------ Data extract

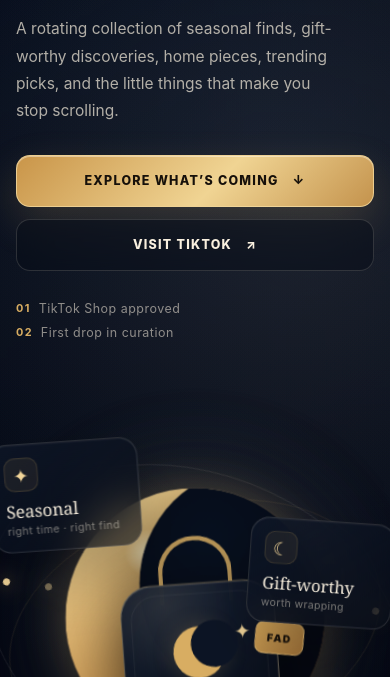
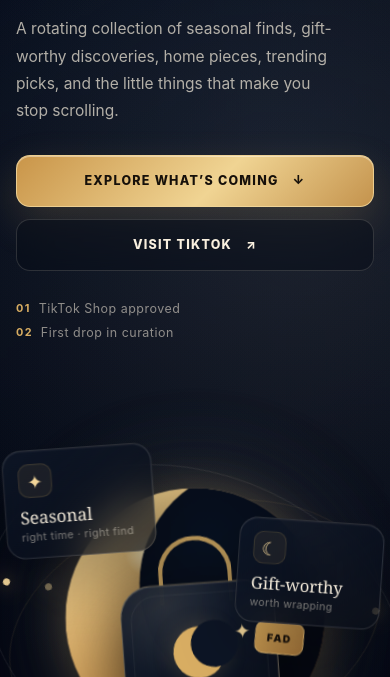
Before and after one commit to localjagoff/finds-after-dark, a website built with Vite: page index.html in a window 390 px wide. Shown: the part 423-1100 px from the top of the page. Built offline with nearby package versions, Linux system fonts and the light colour scheme.

Commit message:
refine phone hero card safe margins

```diff
--- a/src/mobile-fixes.css
+++ b/src/mobile-fixes.css
@@ -30,26 +30,26 @@
   }
 
   .floating-card-one {
-    left: 8px;
-    top: 18%;
+    left: 20px;
+    top: 19%;
     transform: rotate(-4deg) translateZ(160px);
   }
 
   .floating-card-two {
-    right: 8px;
+    right: 18px;
     top: 31%;
     transform: rotate(4deg) translateZ(130px);
   }
 
   .floating-card-three {
-    right: 10px;
-    bottom: 9%;
+    right: 20px;
+    bottom: 11%;
     transform: rotate(-3deg) translateZ(145px);
   }
 
   .scene-caption {
     width: calc(100% - 28px);
-    bottom: 1px;
+    bottom: 7px;
     justify-content: center;
     gap: 8px;
     white-space: nowrap;
@@ -77,11 +77,14 @@
   }
 
   .floating-card-one {
-    left: 4px;
+    left: 16px;
   }
 
-  .floating-card-two,
+  .floating-card-two {
+    right: 14px;
+  }
+
   .floating-card-three {
-    right: 4px;
+    right: 16px;
   }
 }
```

------------

Return the records exactly as they stand, and drop every picture.

Before and after one commit to localjagoff/finds-after-dark, a website built with Vite: page index.html in a window 390 px wide. Shown: the part 423-1100 px from the top of the page. Built offline with nearby package versions, Linux system fonts and the light colour scheme.

Commit message:
refine phone hero card safe margins

```diff
--- a/src/mobile-fixes.css
+++ b/src/mobile-fixes.css
@@ -30,26 +30,26 @@
   }
 
   .floating-card-one {
-    left: 8px;
-    top: 18%;
+    left: 20px;
+    top: 19%;
     transform: rotate(-4deg) translateZ(160px);
   }
 
   .floating-card-two {
-    right: 8px;
+    right: 18px;
     top: 31%;
     transform: rotate(4deg) translateZ(130px);
   }
 
   .floating-card-three {
-    right: 10px;
-    bottom: 9%;
+    right: 20px;
+    bottom: 11%;
     transform: rotate(-3deg) translateZ(145px);
   }
 
   .scene-caption {
     width: calc(100% - 28px);
-    bottom: 1px;
+    bottom: 7px;
     justify-content: center;
     gap: 8px;
     white-space: nowrap;
@@ -77,11 +77,14 @@
   }
 
   .floating-card-one {
-    left: 4px;
+    left: 16px;
   }
 
-  .floating-card-two,
+  .floating-card-two {
+    right: 14px;
+  }
+
   .floating-card-three {
-    right: 4px;
+    right: 16px;
   }
 }
```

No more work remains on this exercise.